The European language portfolio (ELP) was introduced by the Council of Europe as a means of helping language learners to keep track of their learning by setting learning targets, monitoring their progress, and regularly assessing results of their learning. This includes recording their language learning achievements and their experience of using other languages and encountering other cultures. The ELP has three parts - a language passport, a language biography, a dossier.
‘The European portfolio in practice’ is a three-year national project (2009-12) intended to extend use of the ELP in the Czech Republic. Within its framework, four user-friendly online versions of the portfolio in six languages have been designed according to age groups. The first ELP version is intended for pupils up to 11 years of age, the second for 11 to 15 year-olds, the third for 15 to 19 year-olds and the last for adult users (19+). Development of this electronic application was based on the Dutch ELP version and the Europass language passport for adults.
A survey carried out in 2010, which included 1 200 schools from all regions, showed that the original hardcopy edition of the ELP is not used in the classroom as teachers do not see any benefit from it. They think hardcopy editions are too expensive and students need to pay for them themselves so teachers are not able to use them in the teaching process.
The project aimed therefore to develop an online application and methodological guide, motivate teachers and students to use ELP in the classroom, and expand use of ELP in line with development of the curricula for basic, secondary and language schools.

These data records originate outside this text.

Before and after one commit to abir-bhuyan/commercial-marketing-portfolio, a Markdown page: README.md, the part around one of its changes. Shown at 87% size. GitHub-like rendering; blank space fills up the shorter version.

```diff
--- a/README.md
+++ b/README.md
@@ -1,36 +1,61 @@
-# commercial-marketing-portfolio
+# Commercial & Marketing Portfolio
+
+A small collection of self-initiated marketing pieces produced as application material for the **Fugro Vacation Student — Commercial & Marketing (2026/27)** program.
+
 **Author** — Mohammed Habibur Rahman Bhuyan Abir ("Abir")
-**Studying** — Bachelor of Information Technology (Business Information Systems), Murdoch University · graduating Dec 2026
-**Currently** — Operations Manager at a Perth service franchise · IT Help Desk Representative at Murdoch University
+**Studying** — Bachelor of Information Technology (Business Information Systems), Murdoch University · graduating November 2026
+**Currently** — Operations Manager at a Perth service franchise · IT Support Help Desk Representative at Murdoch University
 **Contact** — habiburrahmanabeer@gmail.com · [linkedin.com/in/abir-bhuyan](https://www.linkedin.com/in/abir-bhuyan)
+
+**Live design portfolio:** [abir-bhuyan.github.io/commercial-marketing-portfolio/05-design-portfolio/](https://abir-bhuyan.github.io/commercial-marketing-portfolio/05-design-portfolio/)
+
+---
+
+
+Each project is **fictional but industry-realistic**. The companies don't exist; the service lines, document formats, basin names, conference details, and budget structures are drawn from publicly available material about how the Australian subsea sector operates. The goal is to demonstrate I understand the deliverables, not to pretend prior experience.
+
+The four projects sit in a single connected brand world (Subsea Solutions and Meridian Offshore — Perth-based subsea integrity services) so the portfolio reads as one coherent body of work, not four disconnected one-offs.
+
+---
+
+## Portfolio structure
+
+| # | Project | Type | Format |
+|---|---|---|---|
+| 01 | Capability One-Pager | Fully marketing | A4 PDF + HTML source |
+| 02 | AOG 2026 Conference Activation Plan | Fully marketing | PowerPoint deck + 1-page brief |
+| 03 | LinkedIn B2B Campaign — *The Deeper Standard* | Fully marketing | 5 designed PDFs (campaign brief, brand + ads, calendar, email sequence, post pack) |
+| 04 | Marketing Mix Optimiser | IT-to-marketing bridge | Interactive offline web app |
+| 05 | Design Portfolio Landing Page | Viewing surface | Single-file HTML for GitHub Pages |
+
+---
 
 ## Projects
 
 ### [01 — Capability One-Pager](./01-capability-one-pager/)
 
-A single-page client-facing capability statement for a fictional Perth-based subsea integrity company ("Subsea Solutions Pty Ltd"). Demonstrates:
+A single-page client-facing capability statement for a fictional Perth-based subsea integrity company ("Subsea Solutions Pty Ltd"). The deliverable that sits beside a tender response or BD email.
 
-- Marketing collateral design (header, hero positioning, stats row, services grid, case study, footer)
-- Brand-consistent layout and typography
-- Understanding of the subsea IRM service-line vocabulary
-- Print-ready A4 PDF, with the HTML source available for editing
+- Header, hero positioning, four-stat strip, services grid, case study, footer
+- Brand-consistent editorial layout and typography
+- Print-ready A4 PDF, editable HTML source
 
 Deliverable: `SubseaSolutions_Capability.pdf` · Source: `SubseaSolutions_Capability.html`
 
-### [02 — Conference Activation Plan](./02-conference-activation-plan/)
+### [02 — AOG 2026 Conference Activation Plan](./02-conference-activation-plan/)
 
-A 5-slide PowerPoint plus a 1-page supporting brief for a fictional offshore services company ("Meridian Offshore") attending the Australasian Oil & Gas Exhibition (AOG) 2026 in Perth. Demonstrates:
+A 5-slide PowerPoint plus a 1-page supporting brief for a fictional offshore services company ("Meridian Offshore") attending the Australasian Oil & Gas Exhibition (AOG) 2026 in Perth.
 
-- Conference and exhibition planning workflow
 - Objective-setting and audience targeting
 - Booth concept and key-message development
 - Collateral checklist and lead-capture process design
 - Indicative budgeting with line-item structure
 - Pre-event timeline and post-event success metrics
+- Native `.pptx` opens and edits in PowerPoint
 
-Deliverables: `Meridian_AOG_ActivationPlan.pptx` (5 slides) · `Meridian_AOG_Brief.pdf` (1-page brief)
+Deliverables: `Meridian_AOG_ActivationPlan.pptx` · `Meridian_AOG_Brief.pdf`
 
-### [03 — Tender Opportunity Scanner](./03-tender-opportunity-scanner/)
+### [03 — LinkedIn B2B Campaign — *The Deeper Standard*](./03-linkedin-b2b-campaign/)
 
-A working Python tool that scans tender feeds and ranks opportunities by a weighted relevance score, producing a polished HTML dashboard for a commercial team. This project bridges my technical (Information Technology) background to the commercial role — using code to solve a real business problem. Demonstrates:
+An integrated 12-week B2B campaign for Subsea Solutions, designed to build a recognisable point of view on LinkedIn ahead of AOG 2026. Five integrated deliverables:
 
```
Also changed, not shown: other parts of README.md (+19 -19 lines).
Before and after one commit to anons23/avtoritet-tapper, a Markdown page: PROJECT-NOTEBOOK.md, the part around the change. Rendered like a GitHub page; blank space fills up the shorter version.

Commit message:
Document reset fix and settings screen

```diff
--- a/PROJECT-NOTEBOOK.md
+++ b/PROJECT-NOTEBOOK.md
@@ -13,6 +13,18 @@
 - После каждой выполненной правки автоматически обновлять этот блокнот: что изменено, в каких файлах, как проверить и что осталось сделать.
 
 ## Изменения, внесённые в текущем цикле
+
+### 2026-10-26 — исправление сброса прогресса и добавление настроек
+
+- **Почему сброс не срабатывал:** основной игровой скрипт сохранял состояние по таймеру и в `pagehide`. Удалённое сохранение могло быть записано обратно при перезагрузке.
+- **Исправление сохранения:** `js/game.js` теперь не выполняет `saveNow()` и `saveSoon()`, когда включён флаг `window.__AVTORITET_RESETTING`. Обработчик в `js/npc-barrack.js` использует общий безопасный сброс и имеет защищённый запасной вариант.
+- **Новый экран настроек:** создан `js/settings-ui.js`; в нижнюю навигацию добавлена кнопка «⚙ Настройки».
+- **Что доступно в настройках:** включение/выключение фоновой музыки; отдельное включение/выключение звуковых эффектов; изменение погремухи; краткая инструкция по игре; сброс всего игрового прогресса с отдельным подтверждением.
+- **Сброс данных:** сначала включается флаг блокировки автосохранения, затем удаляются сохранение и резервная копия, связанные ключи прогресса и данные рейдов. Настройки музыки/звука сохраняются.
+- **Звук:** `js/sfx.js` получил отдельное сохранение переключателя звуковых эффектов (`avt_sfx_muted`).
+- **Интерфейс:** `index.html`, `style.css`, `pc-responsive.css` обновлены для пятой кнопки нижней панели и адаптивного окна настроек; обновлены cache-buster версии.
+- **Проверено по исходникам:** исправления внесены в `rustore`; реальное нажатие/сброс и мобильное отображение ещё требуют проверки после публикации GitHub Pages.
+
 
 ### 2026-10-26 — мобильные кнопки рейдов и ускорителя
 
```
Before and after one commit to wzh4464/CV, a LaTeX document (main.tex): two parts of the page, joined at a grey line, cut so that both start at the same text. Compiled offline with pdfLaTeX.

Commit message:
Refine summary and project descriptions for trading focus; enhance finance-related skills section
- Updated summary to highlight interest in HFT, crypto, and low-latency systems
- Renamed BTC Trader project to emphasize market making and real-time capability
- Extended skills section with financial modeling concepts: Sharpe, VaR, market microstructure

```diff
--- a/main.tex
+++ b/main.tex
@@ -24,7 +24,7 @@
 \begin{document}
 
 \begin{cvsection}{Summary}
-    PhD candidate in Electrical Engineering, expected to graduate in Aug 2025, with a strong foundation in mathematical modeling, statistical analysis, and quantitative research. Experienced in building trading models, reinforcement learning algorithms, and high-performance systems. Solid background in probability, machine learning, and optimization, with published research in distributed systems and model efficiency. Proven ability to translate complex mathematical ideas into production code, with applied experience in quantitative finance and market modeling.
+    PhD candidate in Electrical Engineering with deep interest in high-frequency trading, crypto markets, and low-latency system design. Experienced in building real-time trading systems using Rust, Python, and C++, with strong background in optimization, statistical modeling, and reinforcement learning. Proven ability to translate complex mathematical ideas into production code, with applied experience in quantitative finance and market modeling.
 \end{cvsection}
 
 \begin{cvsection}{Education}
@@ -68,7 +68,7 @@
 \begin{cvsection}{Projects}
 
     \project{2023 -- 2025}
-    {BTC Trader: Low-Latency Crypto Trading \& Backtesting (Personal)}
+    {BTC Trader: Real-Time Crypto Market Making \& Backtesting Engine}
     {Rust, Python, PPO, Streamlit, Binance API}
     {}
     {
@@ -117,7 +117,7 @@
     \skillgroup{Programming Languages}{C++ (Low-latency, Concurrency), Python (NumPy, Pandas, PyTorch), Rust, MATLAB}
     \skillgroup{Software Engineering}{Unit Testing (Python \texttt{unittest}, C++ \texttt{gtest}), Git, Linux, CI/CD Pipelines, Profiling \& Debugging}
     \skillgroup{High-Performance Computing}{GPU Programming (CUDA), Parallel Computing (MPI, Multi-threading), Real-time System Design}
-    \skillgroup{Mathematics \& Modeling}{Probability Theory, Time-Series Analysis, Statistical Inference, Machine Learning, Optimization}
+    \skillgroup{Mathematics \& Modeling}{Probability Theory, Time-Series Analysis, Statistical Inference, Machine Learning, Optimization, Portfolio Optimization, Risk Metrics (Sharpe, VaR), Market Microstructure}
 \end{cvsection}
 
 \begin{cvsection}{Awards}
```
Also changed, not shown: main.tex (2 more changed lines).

The online version of the portfolio places emphasis on raising awareness of teaching and learning types and strategies corresponding to particular language competences. It eases interaction between teacher and student. The teacher can comment on student materials saved in the dossier or on the student’s self-evaluation in the what I already know section, which forms part of the language biography. The ELP online application also includes tasks intended to help students to monitor better their progress according to different levels of proficiency.
The completed self-evaluation and practical experience with one or two foreign languages acquired through the online ELP is for the 15+ age group automatically generated and transferred to the Europass language passport.
The project also includes a collection of good practice examples and a methodological guide.
Continuing education programmes for teachers and training programmes for ELP instructors and consultants will be available from December 2012 free of charge. Some 3 120 foreign language teachers will be trained by the end of the project.
The project is cofinanced by the European Social Fund and the State budget of the Czech Republic.